Respondents to a Reuters poll of 31 analysts and traders said they expect platinum to average $1,220 an ounce this year, nearly 7 percent below the price view returned in a similar poll three months ago.
They also cut their average palladium forecast to $810 an ounce for 2015, from $845 in January.
Platinum fell for a third straight quarter at the start of this year, while palladium underperformed the rest of the precious metals complex to slide 7.6 percent, posting its biggest monthly drop in March since September.
The metals have been weighed down by a perception that supply remains plentiful despite pressure on mine output in South Africa, source of three-quarters of global platinum supply and the second largest producer of palladium after Russia.
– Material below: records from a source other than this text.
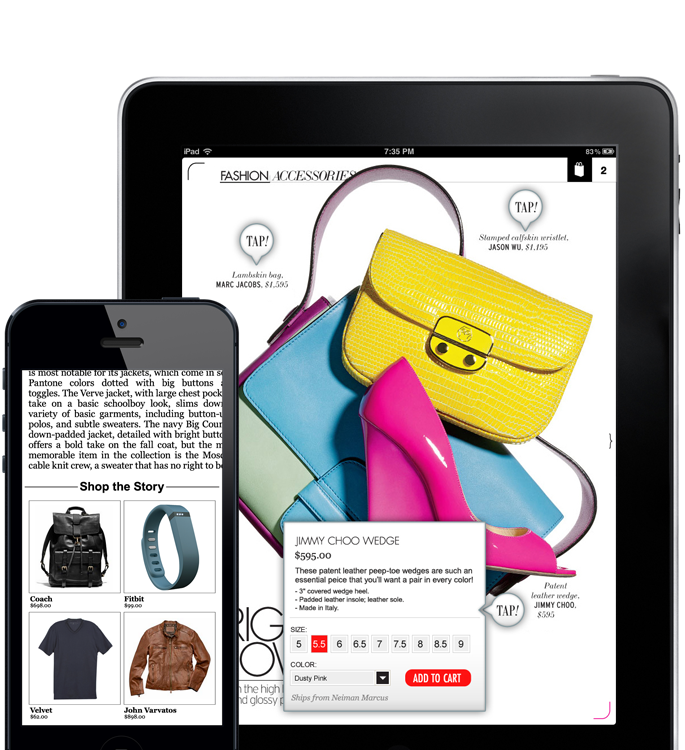
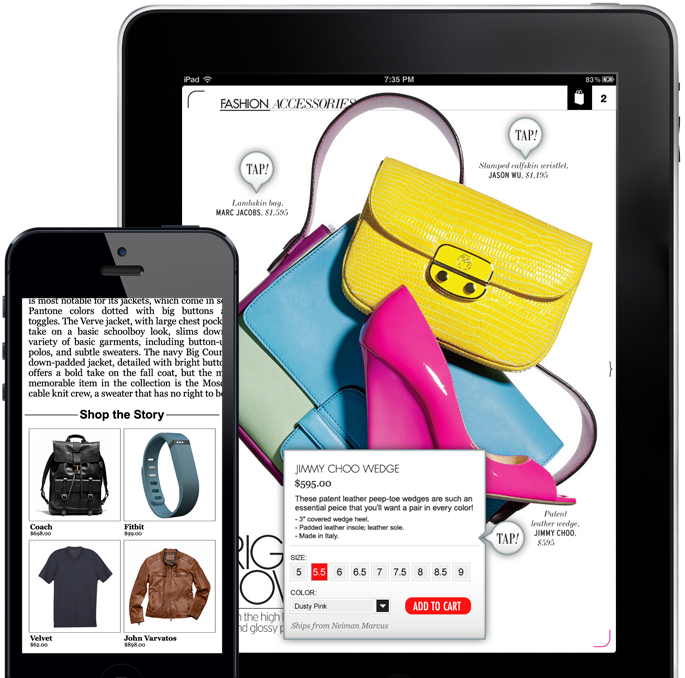
header image update.

diff --git a/72l/css/carousel.css b/72l/css/carousel.css
@@ -649,12 +649,12 @@ body.nav-open, .page-nav.nav-open {
 
 .publishers-header-container {
   height: 715px;
-  background: #fff url('../images/fi/ipad-and-iphone-vivek.png') no-repeat 5px 40px;
+  background: #fff url('../images/fi/ipad-and-iphone.png') no-repeat 5px 40px;
 }
 
 .merchants-header-container {
   height: 715px;
-  background: #fff url('../images/fi/ipad-and-iphone.png-vivek') no-repeat 5px 40px;
+  background: #fff url('../images/fi/ipad-and-iphone.png') no-repeat 5px 40px;
 }
 
 .shoppable-screencap-container {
Even an unprecedented five-month strike in the South African platinum sector last year failed to lift prices, with the supply chain cushioned by above-ground stocks. The World Platinum Investment Council last month estimated these inventories at 2.53 million ounces at the end of last year.
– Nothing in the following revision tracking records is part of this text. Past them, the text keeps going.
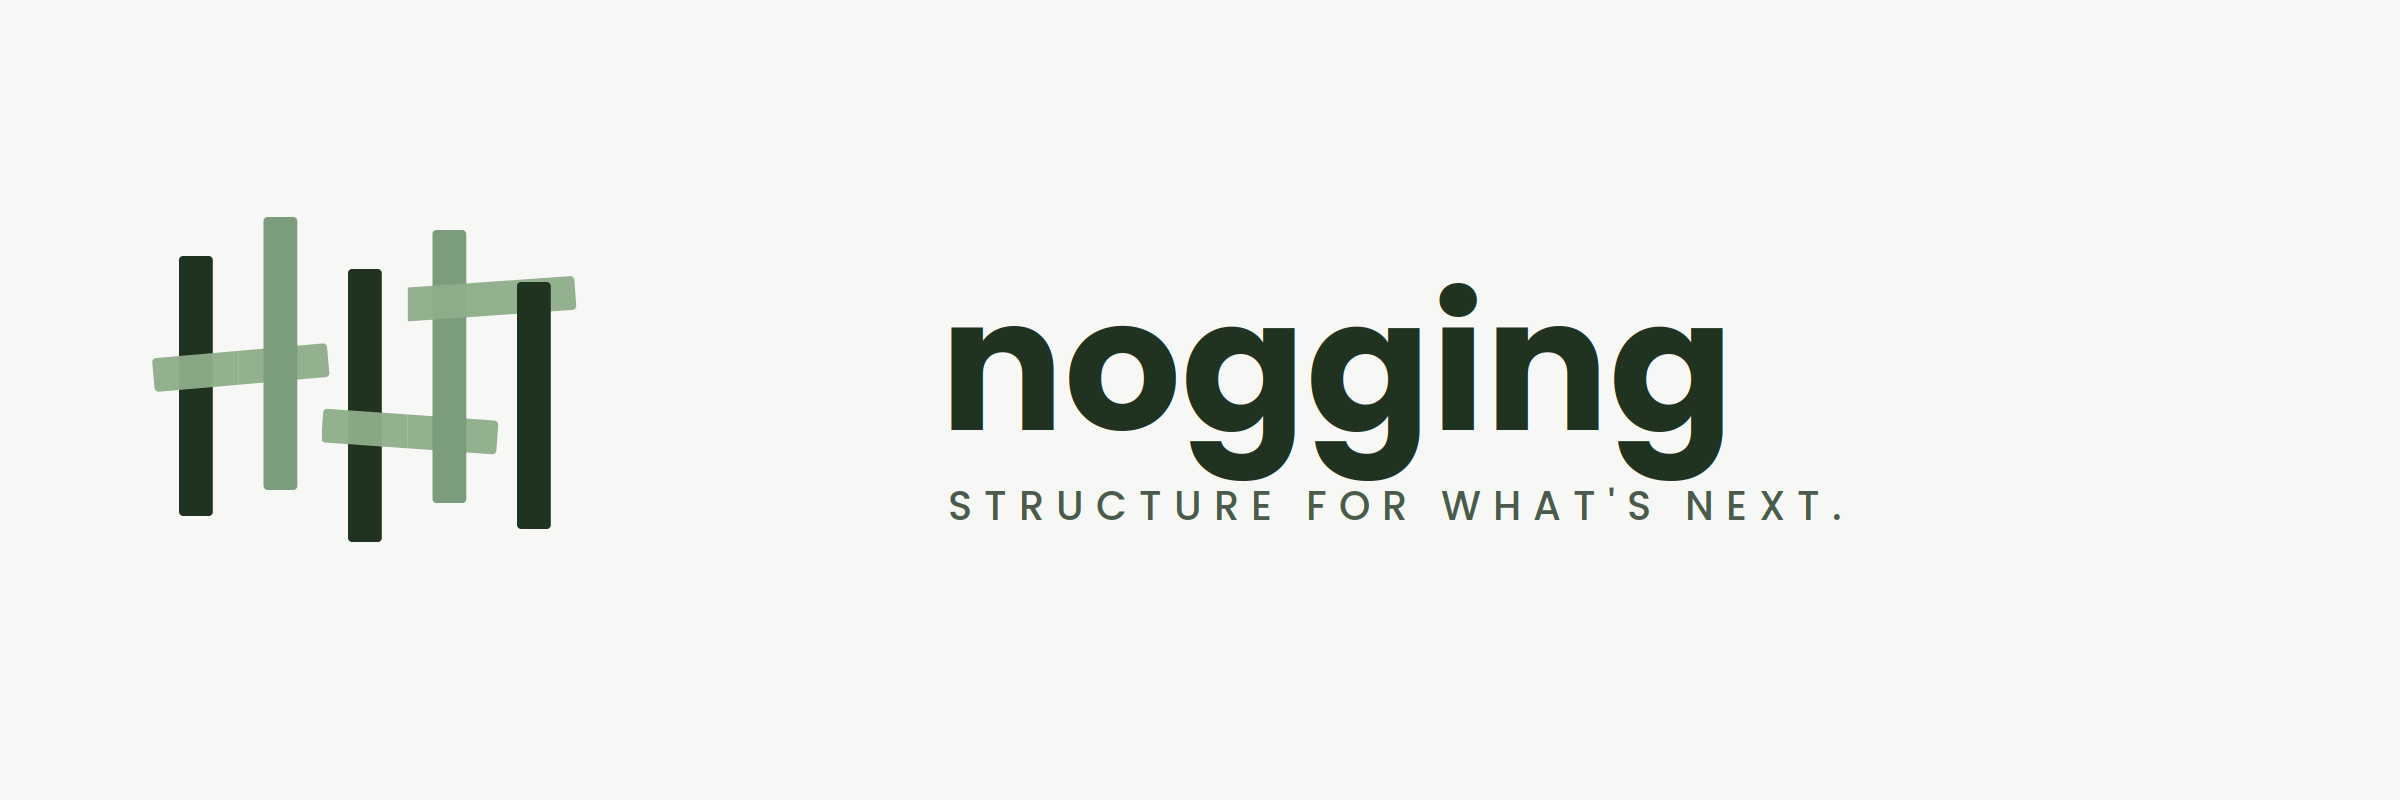
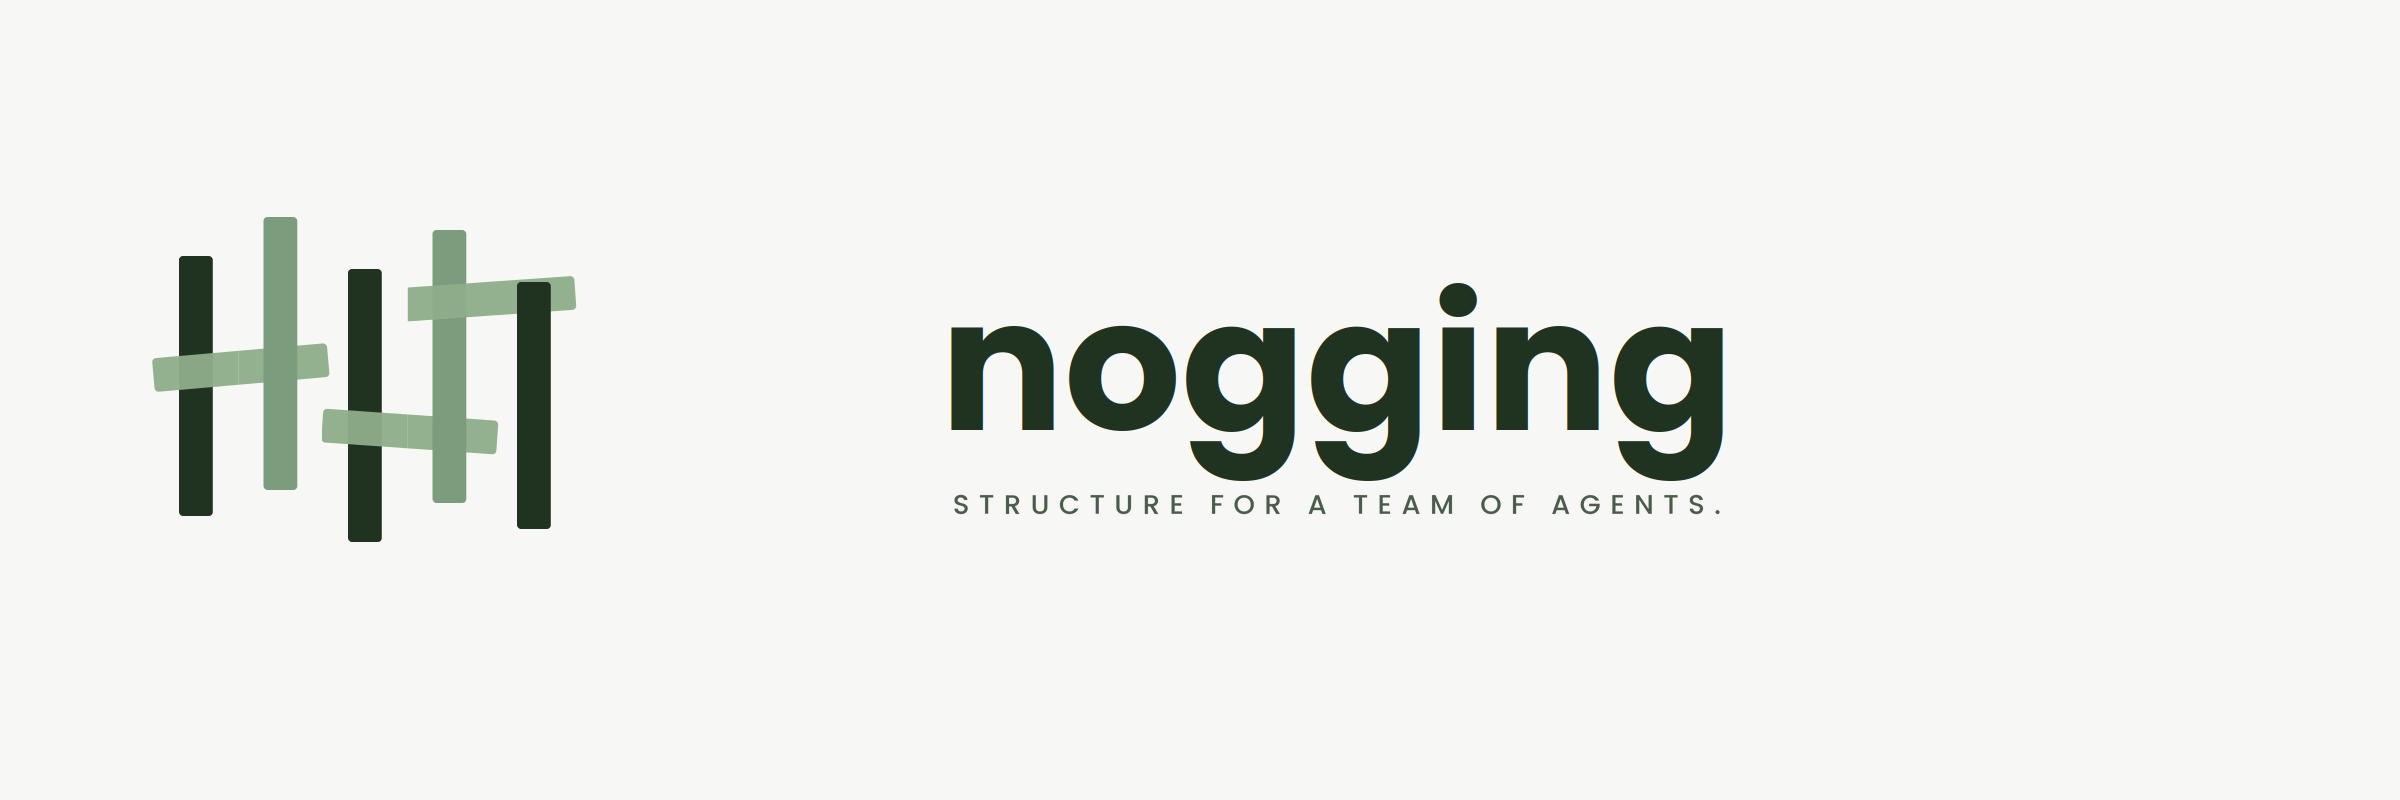
chore(brand): finish tagline rebrand in assets and wording [SPEC-ah2c]
Take the owner-made banner and social card from docs/brand-tagline (#270),
add the 1080x1080 square social card, and redraw the logo tagline as
"STRUCTURE FOR / A TEAM OF AGENTS." (Poppins Medium, #4A5B4C, wordmark and
mark pixel-unchanged).

Align package.json description and keywords with the GitHub description,
and drop stale pre-public statements from project-identity, installation and
compatibility docs (historical decisions stay marked historical).

Claude-Session: https://claude.ai/code/session_01VnwbXyWrScQbcWBm8gQrTF

Changed region(s): [[0.375, 0.5938, 0.75, 0.6562]]

diff --git a/docs/project-identity.md b/docs/project-identity.md
@@ -15,13 +15,22 @@ Nogging release.
 - Installer entry point: `npx github:JoMe92/nogging#<tag>`
 - Generated service prefix: `nogg-`
 
-### GitHub metadata for the owner
+### GitHub metadata
 
-- Description: `Nogging — the structural layer for agentic software development.`
-- Topics: `agentic-development`, `ai-agents`, `beads`, `developer-tools`,
-  `openspec`
-- Visibility: remain private until the separate release-readiness and human
-  acceptance process authorizes a change
+- Description: `Structure for a team of agents: role boundaries, planning and
+  Git-evidenced execution for Claude Code, Codex, Pi and Antigravity, built on
+  OpenSpec and Beads.`
+- Topics (20): `agentic-coding`, `agentic-development`, `ai-agents`,
+  `ai-coding`, `beads`, `claude-code`, `cli`, `codex`, `coding-agents`,
+  `developer-tools`, `devtools`, `git`, `llm`, `multi-agent`, `openai-codex`,
+  `openspec`, `orchestration`, `software-engineering`,
+  `spec-driven-development`, `workflow-automation`
+- Visibility: public since v3.0.0
+
+_Historical:_ before v3.0.0 the repository was private, carried an earlier
+one-line description, and had five topics
+(`agentic-development`, `ai-agents`, `beads`, `developer-tools`, `openspec`).
+That wording and the private-until-release-readiness decision are superseded.
 
 Nogging is **structure for a team of agents**: it turns autonomous coding
 agents into a disciplined team — a Planning Agent, a Lead Agent, and

diff --git a/docs/compatibility.md b/docs/compatibility.md
@@ -1,6 +1,6 @@
 # Compatibility policy and matrix
 
-This page defines the supported environment for Nogging 2.0.x. “Supported”
+This page defines the supported environment for Nogging 3.1.x. “Supported”
 means the project claims the combination and supplies CI or recorded manual
 evidence. “Optional” means the core local workflow works without the component.
 Versions newer than the validated baseline are expected to work within the same
@@ -34,7 +34,7 @@ a hard gate, because they are not stable APIs.
 | Ubuntu Linux, x86_64 | Supported | GitHub Actions runs functional, install, validation, and acceptance jobs |
 | Debian-family Linux, aarch64 | Supported | dated Raspberry Pi acceptance report and maintainer-host full suite |
 | Other Linux distributions / architectures | Experimental | run `doctor`, the full suite, and the acceptance runbook before relying on them |
-| macOS, Windows, WSL | Unsupported for 2.0.x | no release gate covers path, shell, service-manager, or sandbox behavior |
+| macOS, Windows, WSL | Unsupported for 3.1.x | no release gate covers path, shell, service-manager, or sandbox behavior |
 | systemd user services | Optional, supported on declared Linux hosts | install may use `--no-systemd`; generated units are tested |
 | Other service managers | Unsupported | use manual `./scripts/nogg sync --now`; no persistent-unit claim |
 

diff --git a/docs/installation.md b/docs/installation.md
@@ -10,9 +10,7 @@ npx github:JoMe92/nogging#v3.1.0 init --no-systemd
 
 `--no-systemd` skips the systemd units; leave it off only after reviewing the
 safety warning in the README. Always pin a released tag; do not install an
-unpinned default branch. Until the
-owner completes public-release acceptance, the repository remains private and
-the command requires GitHub access. Once public, the same pinned command needs
+unpinned default branch. The repository is public, so the pinned command needs
 no private-repository credential.
 
 ## Fresh machine: `scripts/bootstrap`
“The scale of above-ground stocks implied by the WPIC suggest it could still be some years before the recent run of structural deficit begin to be reflected in platinum prices,” FastMarkets analyst James Moore said.
Demand growth from carmakers, the major consumers of platinum and palladium, which are used in autocatalysts, is also expected to be lackluster this year, analysts said, while early signs are that platinum jewelry buying in the key Chinese market has not seen a strong response to lower prices.
Output from South African mines has also been recovering after last year’s strike action, analysts said.
“The difficulties of the South African platinum industry have somewhat been alleviated by a weaker South African rand which has lowered U.S. dollar-denominated costs for the miners,” Julius Baer analyst Carsten Menke said.
“(This) does not alter the longer-term outlook of constrained supply,” he added. “(But) for this to materialize into higher prices, we believe demand from autocatalysts and jewelry needs to pick up as well.”
Analysts also cut their platinum and palladium forecasts for 2016. Next year platinum is seen averaging $1,338 an ounce, against January’s forecast of $1,480 an ounce, while palladium is seen at $862 an ounce, down from $900.
Reporting by Jan Harvey; editing by Susan Thomas